Last Saturday, Hispanic Heritage Month officially began. For 25 years, the Library of Congress, the Smithsonian, and a host of other museums and groups have celebrated Hispanic and Latino contributions to American history and culture. But this year’s celebrations are especially bittersweet, says Jose Miguel Leyva in the Progressive, when we consider the realities immigrants continue to face. After years of soaring rhetoric and patient activism, Latinos are “still being taken for granted by politicians of both parties.” The Obama administration in particular, despite inclusive language and a recent much-touted executive order, has pursued some of the most draconian immigration policies in decades, Leyva says. Most young immigrants lacking papers will be ineligible for “deferred action,” as well as Obamacare. “Latinos deserve substantive actions,” says Leyva, “not the hollow promises of politicians trying to curry favor with us at election time.”
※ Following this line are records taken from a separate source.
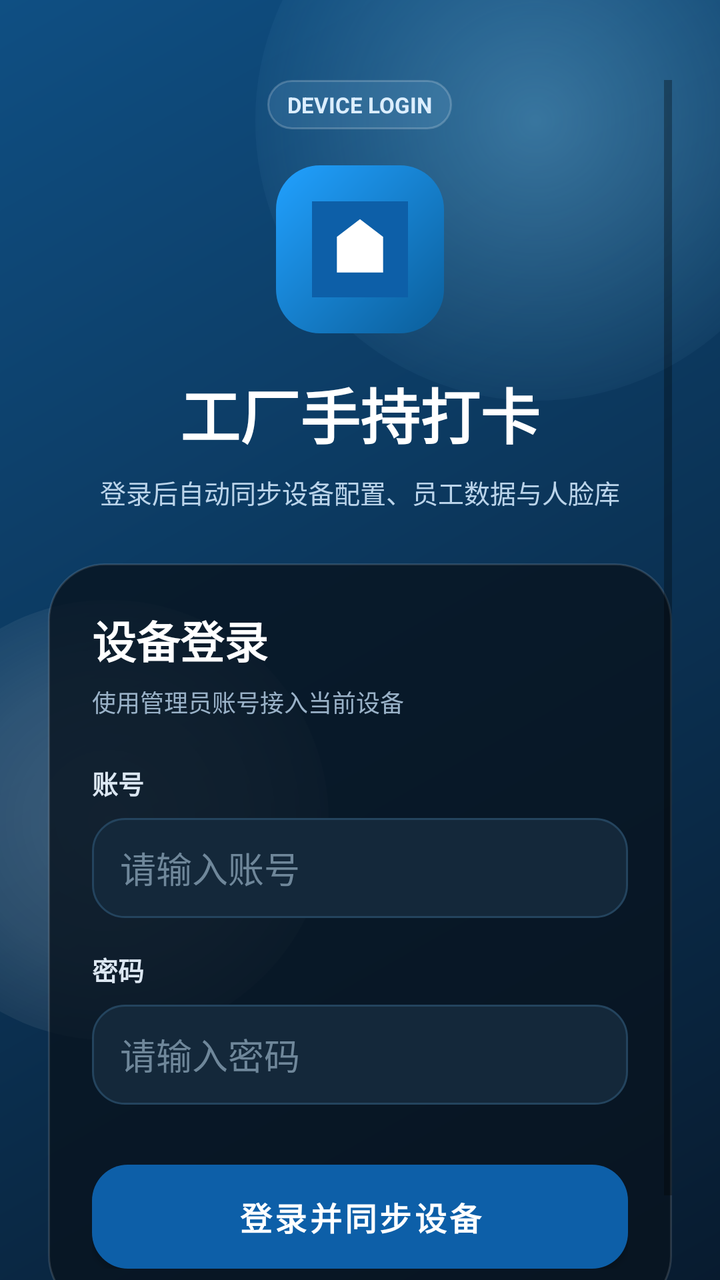
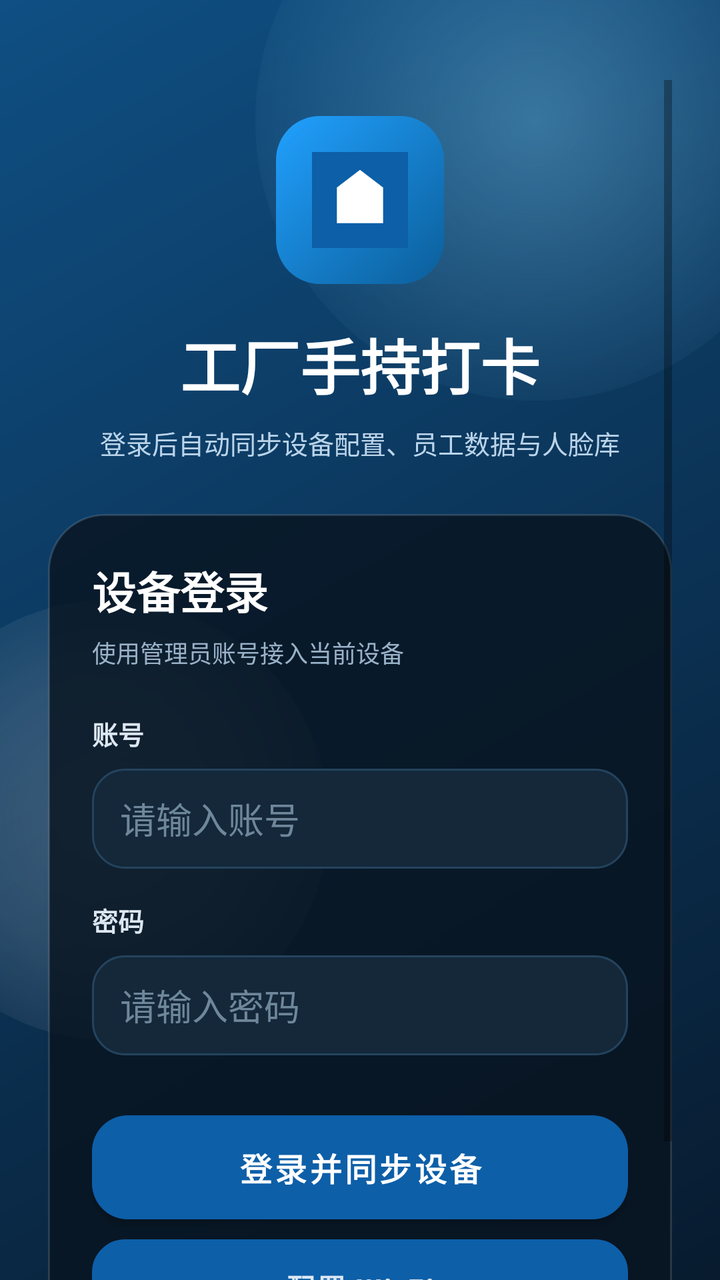

The first picture is an Android layout as it rendered before a commit; the second is the same layout after the commit. The layout source and the unified diff follow.
<!-- AndroidManifest.xml: application theme AppTheme -->
<!-- res/layout/activity_login.xml -->
<?xml version="1.0" encoding="utf-8"?>
<FrameLayout xmlns:android="http://schemas.android.com/apk/res/android"
    android:layout_width="match_parent"
    android:layout_height="match_parent"
    android:background="@drawable/bg_splash_window">

    <View
        android:layout_width="280dp"
        android:layout_height="280dp"
        android:layout_gravity="top|end"
        android:layout_marginTop="-80dp"
        android:layout_marginEnd="-48dp"
        android:background="@drawable/bg_splash_orb_primary" />

    <View
        android:layout_width="220dp"
        android:layout_height="220dp"
        android:layout_gravity="bottom|start"
        android:layout_marginStart="-56dp"
        android:layout_marginBottom="120dp"
        android:background="@drawable/bg_splash_orb_secondary" />

    <ScrollView
        android:layout_width="match_parent"
        android:layout_height="match_parent"
        android:clipToPadding="false"
        android:paddingHorizontal="24dp"
        android:paddingTop="40dp"
        android:paddingBottom="28dp">

        <LinearLayout
            android:layout_width="match_parent"
            android:layout_height="wrap_content"
            android:gravity="center_horizontal"
            android:orientation="vertical">

            <TextView
                android:layout_width="wrap_content"
                android:layout_height="wrap_content"
                android:background="@drawable/bg_splash_chip"
                android:paddingHorizontal="10dp"
                android:paddingVertical="5dp"
                android:text="DEVICE LOGIN"
                android:textAllCaps="true"
                android:textColor="#DCEEFF"
                android:textSize="11sp"
                android:textStyle="bold" />

            <FrameLayout
                android:layout_width="84dp"
                android:layout_height="84dp"
                android:layout_marginTop="18dp"
                android:background="@drawable/bg_splash_icon_plate"
                android:padding="18dp">

                <ImageView
                    android:layout_width="match_parent"
                    android:layout_height="match_parent"
                    android:contentDescription="@string/app_name"
                    android:src="@drawable/ic_launcher" />
            </FrameLayout>

            <TextView
                android:layout_width="wrap_content"
                android:layout_height="wrap_content"
                android:layout_marginTop="18dp"
                android:text="工厂手持打卡"
                android:textColor="@color/white"
                android:textSize="30sp"
                android:textStyle="bold" />

            <TextView
                android:layout_width="wrap_content"
                android:layout_height="wrap_content"
                android:layout_marginTop="8dp"
                android:gravity="center"
                android:text="登录后自动同步设备配置、员工数据与人脸库"
                android:textColor="#BBD4EA"
                android:textSize="13sp" />

            <LinearLayout
                android:layout_width="match_parent"
                android:layout_height="wrap_content"
                android:layout_marginTop="26dp"
                android:background="@drawable/bg_login_panel"
                android:elevation="10dp"
                android:orientation="vertical"
                android:padding="22dp">

                <TextView
                    android:layout_width="wrap_content"
                    android:layout_height="wrap_content"
                    android:text="设备登录"
                    android:textColor="@color/white"
                    android:textSize="22sp"
                    android:textStyle="bold" />

                <TextView
                    android:layout_width="wrap_content"
                    android:layout_height="wrap_content"
                    android:layout_marginTop="6dp"
                    android:text="使用管理员账号接入当前设备"
                    android:textColor="#9AB2C8"
                    android:textSize="12sp" />

                <TextView
                    android:layout_width="wrap_content"
                    android:layout_height="wrap_content"
                    android:layout_marginTop="22dp"
                    android:text="账号"
                    android:textColor="#DCE7F2"
                    android:textSize="13sp"
                    android:textStyle="bold" />

                <EditText
                    android:id="@+id/et_account"
                    android:layout_width="match_parent"
                    android:layout_height="50dp"
                    android:layout_marginTop="8dp"
                    android:background="@drawable/bg_login_input"
                    android:hint="请输入账号"
                    android:inputType="text"
                    android:paddingHorizontal="14dp"
                    android:singleLine="true"
                    android:textColor="@color/white"
                    android:textColorHint="#6F879A" />

                <TextView
                    android:layout_width="wrap_content"
                    android:layout_height="wrap_content"
                    android:layout_marginTop="16dp"
                    android:text="密码"
                    android:textColor="#DCE7F2"
                    android:textSize="13sp"
                    android:textStyle="bold" />

                <EditText
                    android:id="@+id/et_password"
                    android:layout_width="match_parent"
                    android:layout_height="50dp"
                    android:layout_marginTop="8dp"
                    android:background="@drawable/bg_login_input"
                    android:hint="请输入密码"
                    android:inputType="textPassword"
                    android:paddingHorizontal="14dp"
                    android:singleLine="true"
                    android:textColor="@color/white"
                    android:textColorHint="#6F879A" />

                <TextView
                    android:id="@+id/tv_error"
                    android:layout_width="match_parent"
                    android:layout_height="wrap_content"
                    android:layout_marginTop="12dp"
                    android:background="@drawable/bg_login_error"
                    android:paddingHorizontal="12dp"
                    android:paddingVertical="10dp"
                    android:textColor="#FFD5D5"
                    android:textSize="13sp"
                    android:visibility="gone" />

                <LinearLayout
                    android:layout_width="match_parent"
                    android:layout_height="wrap_content"
                    android:layout_marginTop="12dp"
                    android:gravity="center"
                    android:orientation="horizontal">

                    <ProgressBar
                        android:id="@+id/progress"
                        android:layout_width="18dp"
                        android:layout_height="18dp"
                        android:indeterminate="true"
                        android:indeterminateTint="#8ED8FF"
                        android:visibility="gone" />

                    <TextView
                        android:id="@+id/tv_progress_status"
                        android:layout_width="wrap_content"
                        android:layout_height="wrap_content"
                        android:layout_marginStart="8dp"
                        android:gravity="center"
                        android:textColor="#BBD4EA"
                        android:textSize="13sp"
                        android:visibility="gone" />
                </LinearLayout>

                <Button
                    android:id="@+id/btn_login"
                    android:layout_width="match_parent"
                    android:layout_height="52dp"
                    android:layout_marginTop="18dp"
                    android:background="@drawable/bg_login_button"
                    android:text="登录并同步设备"
                    android:textAllCaps="false"
                    android:textColor="@color/white"
                    android:textSize="16sp"
                    android:textStyle="bold" />
            </LinearLayout>
        </LinearLayout>
    </ScrollView>
</FrameLayout>
<!-- resources referenced by this layout -->
<resources>
  <color name="white">#FFFFFF</color>
  <!-- drawable bg_login_button (drawable) -->
  <?xml version="1.0" encoding="utf-8"?>
  <shape xmlns:android="http://schemas.android.com/apk/res/android">
      <corners android:radius="18dp" />
      <gradient
          android:angle="0"
          android:endColor="#0B5E9A"
          android:startColor="#21A1FF" />
  </shape>
  <!-- drawable bg_login_error (drawable) -->
  <?xml version="1.0" encoding="utf-8"?>
  <shape xmlns:android="http://schemas.android.com/apk/res/android">
      <corners android:radius="14dp" />
      <solid android:color="#33C62828" />
      <stroke
          android:width="1dp"
          android:color="#55FF8D8D" />
  </shape>
  <!-- drawable bg_login_input (drawable) -->
  <?xml version="1.0" encoding="utf-8"?>
  <shape xmlns:android="http://schemas.android.com/apk/res/android">
      <corners android:radius="16dp" />
      <solid android:color="#14283A" />
      <stroke
          android:width="1dp"
          android:color="#24445E" />
  </shape>
  <!-- drawable bg_login_panel (drawable) -->
  <?xml version="1.0" encoding="utf-8"?>
  <shape xmlns:android="http://schemas.android.com/apk/res/android">
      <corners android:radius="28dp" />
      <solid android:color="#CC08131F" />
      <stroke
          android:width="1dp"
          android:color="#22FFFFFF" />
  </shape>
  <!-- drawable bg_splash_chip (drawable) -->
  <?xml version="1.0" encoding="utf-8"?>
  <shape xmlns:android="http://schemas.android.com/apk/res/android">
      <corners android:radius="999dp" />
      <solid android:color="#1F9DD7FF" />
      <stroke
          android:width="1dp"
          android:color="#33FFFFFF" />
  </shape>
  <!-- drawable bg_splash_icon_plate (drawable) -->
  <?xml version="1.0" encoding="utf-8"?>
  <shape xmlns:android="http://schemas.android.com/apk/res/android">
      <corners android:radius="22dp" />
      <gradient
          android:angle="315"
          android:endColor="#0B5E9A"
          android:startColor="#21A1FF" />
  </shape>
  <!-- drawable bg_splash_orb_primary (drawable) -->
  <?xml version="1.0" encoding="utf-8"?>
  <shape xmlns:android="http://schemas.android.com/apk/res/android"
      android:shape="oval">
      <gradient
          android:centerColor="#2A8EDBFF"
          android:endColor="#008EDBFF"
          android:gradientRadius="160dp"
          android:startColor="#558EDBFF"
          android:type="radial" />
  </shape>
  <!-- drawable bg_splash_orb_secondary (drawable) -->
  <?xml version="1.0" encoding="utf-8"?>
  <shape xmlns:android="http://schemas.android.com/apk/res/android"
      android:shape="oval">
      <gradient
          android:centerColor="#22FFFFFF"
          android:endColor="#00FFFFFF"
          android:gradientRadius="140dp"
          android:startColor="#33FFFFFF"
          android:type="radial" />
  </shape>
  <!-- drawable bg_splash_window (drawable) -->
  <?xml version="1.0" encoding="utf-8"?>
  <shape xmlns:android="http://schemas.android.com/apk/res/android">
      <gradient
          android:angle="315"
          android:endColor="#081B2F"
          android:startColor="#0F4F83" />
  </shape>
  <string name="app_name">工厂打卡</string>
  <style name="AppTheme" parent="Theme.MaterialComponents.Light.NoActionBar">
          <item name="colorPrimary">@color/primary</item>
          <item name="colorPrimaryDark">@color/primary_dark</item>
          <item name="colorAccent">@color/accent</item>
          <item name="android:windowBackground">@color/bg</item>
      </style>
  <color name="primary">#0D5FA8</color>
  <color name="primary_dark">#0B4F8C</color>
  <color name="accent">#00B0FF</color>
  <color name="bg">#EEF2F6</color>
  <!-- unchanged entries left out for length: 1 -->
</resources>

<!-- the commit's change to res/layout/activity_login.xml (unified diff, before → after) -->
@@ -33,18 +33,6 @@
             android:layout_height="wrap_content"
             android:gravity="center_horizontal"
             android:orientation="vertical">
-
-            <TextView
-                android:layout_width="wrap_content"
-                android:layout_height="wrap_content"
-                android:background="@drawable/bg_splash_chip"
-                android:paddingHorizontal="10dp"
-                android:paddingVertical="5dp"
-                android:text="DEVICE LOGIN"
-                android:textAllCaps="true"
-                android:textColor="#DCEEFF"
-                android:textSize="11sp"
-                android:textStyle="bold" />
 
             <FrameLayout
                 android:layout_width="84dp"
@@ -196,6 +184,18 @@
                     android:textColor="@color/white"
                     android:textSize="16sp"
                     android:textStyle="bold" />
+
+                <Button
+                    android:id="@+id/btn_configure_wifi"
+                    android:layout_width="match_parent"
+                    android:layout_height="48dp"
+                    android:layout_marginTop="10dp"
+                    android:background="@drawable/bg_login_input"
+                    android:text="配置 Wi-Fi"
+                    android:textAllCaps="false"
+                    android:textColor="#DCE7F2"
+                    android:textSize="14sp"
+                    android:textStyle="bold" />
             </LinearLayout>
         </LinearLayout>
     </ScrollView>
<!-- resource entries referenced after the edit -->
@@ -36,15 +36,6 @@
       <stroke
           android:width="1dp"
           android:color="#22FFFFFF" />
-  </shape>
-  <!-- drawable bg_splash_chip (drawable) -->
-  <?xml version="1.0" encoding="utf-8"?>
-  <shape xmlns:android="http://schemas.android.com/apk/res/android">
-      <corners android:radius="999dp" />
-      <solid android:color="#1F9DD7FF" />
-      <stroke
-          android:width="1dp"
-          android:color="#33FFFFFF" />
   </shape>
   <!-- drawable bg_splash_icon_plate (drawable) -->
   <?xml version="1.0" encoding="utf-8"?>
Want to protect voting rights? There’s an app for that, says Maegan E. Ortiz in Colorlines. Pennsylvania’s voter ID law might well be toast, but laws in other states could still disenfranchise millions of voters. That’s why minority communities across the country are using social media to register, inform, and support as many voters as possible between now and November, says Ortiz. Campaigns like Native Vote use Facebook and webinars to boost Native Americans’ typically low turnout, while Nuestra Elección! aims to target eligible Spanish-speakers and curb voter suppression.
Despite the unprecedented drop in immigration from Mexico since 2000, deportations have reached an all-time high. A new report from the Department Homeland Security shows that last year, the government deported nearly 400,000 undocumented immigrants, says Common Dreams. According to ICE records, that number has been growing quickly in recent years, up from 291,000 in 2007.
Video: author Junot Diaz on immigrant rights and why Americans are still in a state of denial about the contributions of undocumented immigrants. “We should be able to recognize as a community the people who do the heavy lifting, and stop afflicting them,” Diaz says. “Our contributions have to be honored.”
On May Day 2006, millions of undocumented protesters breathed new life into an old, largely forgotten holiday. That day, the Day Without Immigrants, the streets of dozens of U.S. cities erupted with marches and actions as immigrants called for humane laws and treatment and raised awareness of their importance to American society. The 2006 actions, which marked a turning point in the immigrant rights movement, also signaled a new chapter in labor history. Since then, May Day has begun to approach its historical significance among American workers, from the 2008 West Coast port shutdown to this year’s mass demonstrations in support of Occupy and workers’ rights. Not to mention the over one million immigrant rights activists who took to the streets on May Day 2010.
Immigrants and workers are natural allies, say Ana Avendaño and Charlie Fanning in Dissent, and they’re now coming together in a big way. While some of the most high profile immigration activism in recent years has centered on the DREAM Act, many activists are now embracing a broader set of goals, and using organized labor to make them a reality. From the CLEAN Carwash Campaign in Los Angeles to No Papers No Fear, immigration activists are increasingly seeing workplaces as battlegrounds and unions as natural partners. What’s more, these alliances have expanded their scope to questions of community organizing and social justice, and in some ways resemble a burgeoning social movement, say Avendaño and Fanning. “This kind of grassroots mobilization holds much promise for those who dream of a more democratic future,” they say.